Can Educational Expansion Improve Income Inequality in China? Evidences from the CHNS 1997 and 2006 Data
published in: Economic Systems, 2010, 34(4), 397-412
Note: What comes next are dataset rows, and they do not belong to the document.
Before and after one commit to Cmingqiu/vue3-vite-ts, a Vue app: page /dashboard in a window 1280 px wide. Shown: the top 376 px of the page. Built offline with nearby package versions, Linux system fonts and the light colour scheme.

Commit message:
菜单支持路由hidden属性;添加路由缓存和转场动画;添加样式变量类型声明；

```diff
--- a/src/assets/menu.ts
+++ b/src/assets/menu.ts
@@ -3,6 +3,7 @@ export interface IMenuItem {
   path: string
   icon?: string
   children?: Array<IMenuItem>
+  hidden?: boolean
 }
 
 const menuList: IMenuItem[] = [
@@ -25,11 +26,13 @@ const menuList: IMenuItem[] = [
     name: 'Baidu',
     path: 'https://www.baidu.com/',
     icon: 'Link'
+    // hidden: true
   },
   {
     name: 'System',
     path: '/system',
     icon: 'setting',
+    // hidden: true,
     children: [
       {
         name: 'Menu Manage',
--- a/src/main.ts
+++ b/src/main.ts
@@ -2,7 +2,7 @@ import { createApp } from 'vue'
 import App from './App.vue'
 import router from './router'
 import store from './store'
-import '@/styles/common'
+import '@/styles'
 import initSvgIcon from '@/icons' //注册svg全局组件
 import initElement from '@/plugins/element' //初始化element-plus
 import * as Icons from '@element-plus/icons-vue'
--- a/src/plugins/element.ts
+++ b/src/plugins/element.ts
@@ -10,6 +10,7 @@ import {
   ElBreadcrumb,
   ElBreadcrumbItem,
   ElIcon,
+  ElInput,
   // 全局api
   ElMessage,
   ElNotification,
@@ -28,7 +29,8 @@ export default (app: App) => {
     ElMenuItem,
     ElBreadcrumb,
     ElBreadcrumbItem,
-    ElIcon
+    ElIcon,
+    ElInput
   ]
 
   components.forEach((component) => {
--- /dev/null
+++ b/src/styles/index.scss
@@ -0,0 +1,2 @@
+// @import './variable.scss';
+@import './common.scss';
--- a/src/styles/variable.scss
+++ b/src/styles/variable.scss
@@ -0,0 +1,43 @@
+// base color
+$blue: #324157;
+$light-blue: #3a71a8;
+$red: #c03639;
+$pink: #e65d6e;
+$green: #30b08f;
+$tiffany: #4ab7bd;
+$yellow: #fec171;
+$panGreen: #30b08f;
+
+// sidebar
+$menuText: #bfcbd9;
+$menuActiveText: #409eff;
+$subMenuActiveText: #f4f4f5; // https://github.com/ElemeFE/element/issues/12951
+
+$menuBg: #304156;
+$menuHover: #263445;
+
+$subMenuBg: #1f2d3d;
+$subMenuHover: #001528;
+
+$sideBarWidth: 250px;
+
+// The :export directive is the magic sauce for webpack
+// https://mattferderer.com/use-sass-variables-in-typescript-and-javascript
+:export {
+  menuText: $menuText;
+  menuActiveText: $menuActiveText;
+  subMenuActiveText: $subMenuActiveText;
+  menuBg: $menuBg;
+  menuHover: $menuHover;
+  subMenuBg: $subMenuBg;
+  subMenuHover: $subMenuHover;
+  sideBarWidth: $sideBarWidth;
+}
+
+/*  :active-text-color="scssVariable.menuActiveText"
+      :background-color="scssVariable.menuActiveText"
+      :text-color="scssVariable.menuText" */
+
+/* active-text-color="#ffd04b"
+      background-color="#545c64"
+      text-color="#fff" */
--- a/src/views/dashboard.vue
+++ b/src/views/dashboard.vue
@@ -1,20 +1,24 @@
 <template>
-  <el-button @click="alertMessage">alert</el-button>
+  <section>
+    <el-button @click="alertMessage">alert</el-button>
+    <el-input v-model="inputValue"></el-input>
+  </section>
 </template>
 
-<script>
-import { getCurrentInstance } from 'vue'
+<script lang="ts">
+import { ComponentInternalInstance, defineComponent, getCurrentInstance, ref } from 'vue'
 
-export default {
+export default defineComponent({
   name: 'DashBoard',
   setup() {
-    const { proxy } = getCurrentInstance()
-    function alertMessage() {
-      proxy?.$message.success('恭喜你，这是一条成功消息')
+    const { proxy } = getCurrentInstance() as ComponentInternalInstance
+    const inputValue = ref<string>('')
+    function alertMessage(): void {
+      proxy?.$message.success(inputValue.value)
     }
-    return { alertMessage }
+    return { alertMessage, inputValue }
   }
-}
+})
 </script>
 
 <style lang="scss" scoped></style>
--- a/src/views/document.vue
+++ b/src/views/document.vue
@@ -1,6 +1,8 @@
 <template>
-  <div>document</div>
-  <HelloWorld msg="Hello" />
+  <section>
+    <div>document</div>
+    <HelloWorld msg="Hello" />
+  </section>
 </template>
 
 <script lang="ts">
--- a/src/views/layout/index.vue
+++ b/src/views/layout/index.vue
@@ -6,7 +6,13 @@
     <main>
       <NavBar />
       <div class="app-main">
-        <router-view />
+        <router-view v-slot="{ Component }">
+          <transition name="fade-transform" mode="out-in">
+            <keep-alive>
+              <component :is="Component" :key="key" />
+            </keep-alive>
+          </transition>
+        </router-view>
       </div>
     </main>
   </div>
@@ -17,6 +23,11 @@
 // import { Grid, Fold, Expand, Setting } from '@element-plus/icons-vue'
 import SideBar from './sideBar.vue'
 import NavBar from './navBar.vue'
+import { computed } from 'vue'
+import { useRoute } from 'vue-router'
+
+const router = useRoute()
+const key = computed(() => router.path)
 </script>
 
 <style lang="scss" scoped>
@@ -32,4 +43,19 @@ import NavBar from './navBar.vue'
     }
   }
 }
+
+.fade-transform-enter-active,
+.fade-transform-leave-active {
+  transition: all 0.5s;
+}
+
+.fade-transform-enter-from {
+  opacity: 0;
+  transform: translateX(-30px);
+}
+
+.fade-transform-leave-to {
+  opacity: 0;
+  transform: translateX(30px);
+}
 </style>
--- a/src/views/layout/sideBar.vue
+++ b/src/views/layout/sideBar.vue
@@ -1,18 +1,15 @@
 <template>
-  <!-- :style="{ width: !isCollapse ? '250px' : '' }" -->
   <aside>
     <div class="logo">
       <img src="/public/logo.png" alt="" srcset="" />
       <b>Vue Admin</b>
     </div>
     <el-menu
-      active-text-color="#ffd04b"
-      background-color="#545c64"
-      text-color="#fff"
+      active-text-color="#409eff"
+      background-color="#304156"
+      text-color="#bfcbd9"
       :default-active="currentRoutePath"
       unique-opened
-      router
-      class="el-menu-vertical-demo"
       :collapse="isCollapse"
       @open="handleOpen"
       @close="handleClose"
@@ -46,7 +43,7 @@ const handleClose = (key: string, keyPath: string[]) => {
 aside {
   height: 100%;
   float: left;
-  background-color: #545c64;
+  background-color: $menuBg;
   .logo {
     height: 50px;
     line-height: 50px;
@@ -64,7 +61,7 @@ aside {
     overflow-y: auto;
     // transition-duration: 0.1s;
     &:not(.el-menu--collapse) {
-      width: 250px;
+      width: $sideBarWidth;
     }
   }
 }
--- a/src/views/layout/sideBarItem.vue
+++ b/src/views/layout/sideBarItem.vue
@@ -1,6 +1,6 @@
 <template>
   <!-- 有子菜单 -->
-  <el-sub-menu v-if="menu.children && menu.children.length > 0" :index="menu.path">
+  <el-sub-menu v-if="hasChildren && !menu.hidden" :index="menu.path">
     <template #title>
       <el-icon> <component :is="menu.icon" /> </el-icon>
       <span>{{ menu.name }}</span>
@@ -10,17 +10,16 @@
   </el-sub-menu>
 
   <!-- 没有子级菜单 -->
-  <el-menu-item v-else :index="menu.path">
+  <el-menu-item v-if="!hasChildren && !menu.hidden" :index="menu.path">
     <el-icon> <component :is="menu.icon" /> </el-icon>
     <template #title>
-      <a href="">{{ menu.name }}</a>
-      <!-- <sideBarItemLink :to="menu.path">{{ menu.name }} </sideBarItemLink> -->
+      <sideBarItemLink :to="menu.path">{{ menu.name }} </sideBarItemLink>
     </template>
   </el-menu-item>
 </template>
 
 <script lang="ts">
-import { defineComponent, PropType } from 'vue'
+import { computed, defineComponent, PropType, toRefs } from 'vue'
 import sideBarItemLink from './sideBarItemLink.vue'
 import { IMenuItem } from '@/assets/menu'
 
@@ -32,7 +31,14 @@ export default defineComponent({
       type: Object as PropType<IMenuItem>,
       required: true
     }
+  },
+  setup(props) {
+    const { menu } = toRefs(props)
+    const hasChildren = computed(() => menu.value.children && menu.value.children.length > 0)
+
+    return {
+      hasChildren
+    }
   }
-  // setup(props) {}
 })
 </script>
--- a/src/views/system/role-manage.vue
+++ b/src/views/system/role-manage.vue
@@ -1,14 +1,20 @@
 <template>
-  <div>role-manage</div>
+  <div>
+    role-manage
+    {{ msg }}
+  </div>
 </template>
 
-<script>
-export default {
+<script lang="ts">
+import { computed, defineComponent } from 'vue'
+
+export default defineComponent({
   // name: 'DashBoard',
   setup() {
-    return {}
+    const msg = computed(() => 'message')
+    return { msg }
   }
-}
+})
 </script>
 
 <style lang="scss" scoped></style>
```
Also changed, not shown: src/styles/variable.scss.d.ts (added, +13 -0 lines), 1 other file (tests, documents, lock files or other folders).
Rapid education expansion and rising income inequality are two striking phenomena occurring in China during the transitional period. Using the China Health and Nutrition Survey (CHNS) data collected in 1997 and 2006, this paper studies how education affects individual earnings during the transitional process. We find that education accounts for only a small fraction of personal earnings and income gap between different groups. We analyze the underlying mechanism of the impact of education on earnings. More educated people tend to enter state-owned sectors, have a low probability of changing jobs in the labor market and work less time; all of these will have a pronounced impact on earning and income inequality. Quantile regression analysis shows that the low-income group's education return rate is lower, which helps little in narrowing income gap. We decompose the earning gap into four factors: population effect, price effect, labor choice effect and unobservable effect. In explaining the earning gap in China, the price effect is more important than the population effect. The labor choice effect is also significant. We conclude that increasing educational expenditure with no complementary measures such as reforming the education system and establishing a competitive labor market helps less in reducing income inequality.
Text: See Discussion Paper No. 5148